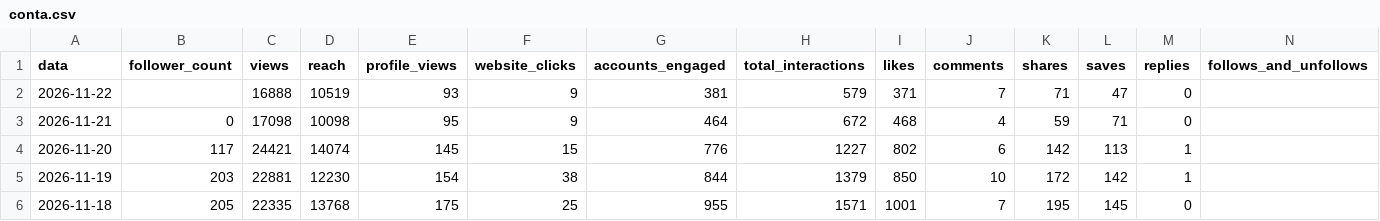
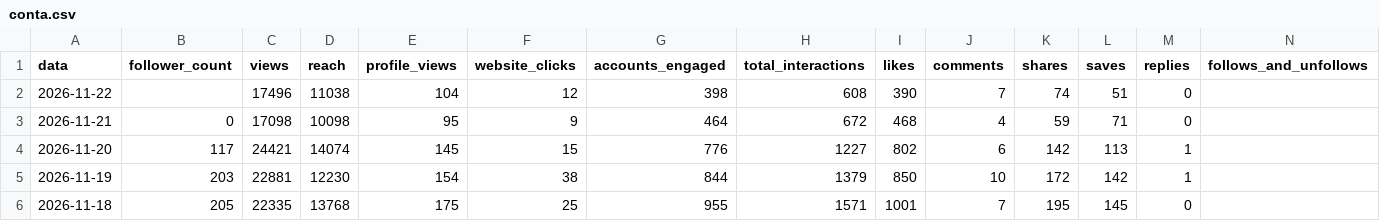
Before and after one commit to denysdmo/maa-publicador, a CSV file: metricas/conta.csv, drawn as a sheet; only a part is shown.

```diff
--- a/metricas/conta.csv
+++ b/metricas/conta.csv
@@ -1,3 +1,3 @@
 data,follower_count,views,reach,profile_views,website_clicks,accounts_engaged,total_interactions,likes,comments,shares,saves,replies,follows_and_unfollows
-2026-11-22,,16888,10519,93,9,381,579,371,7,71,47,0,
+2026-11-22,,17496,11038,104,12,398,608,390,7,74,51,0,
 2026-11-21,0,17098,10098,95,9,464,672,468,4,59,71,0,
```
Also changed, not shown: metricas/midias.csv, metricas/stories.csv, 2 other files.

====================

• _Exercise_
The string to find is "shown"; copy every line of the listing that has it.

• _Task solution_
Before and after one commit to denysdmo/maa-publicador, a CSV file: metricas/conta.csv, drawn as a sheet; only a part is shown.
Also changed, not shown: metricas/midias.csv, metricas/stories.csv, 2 other files.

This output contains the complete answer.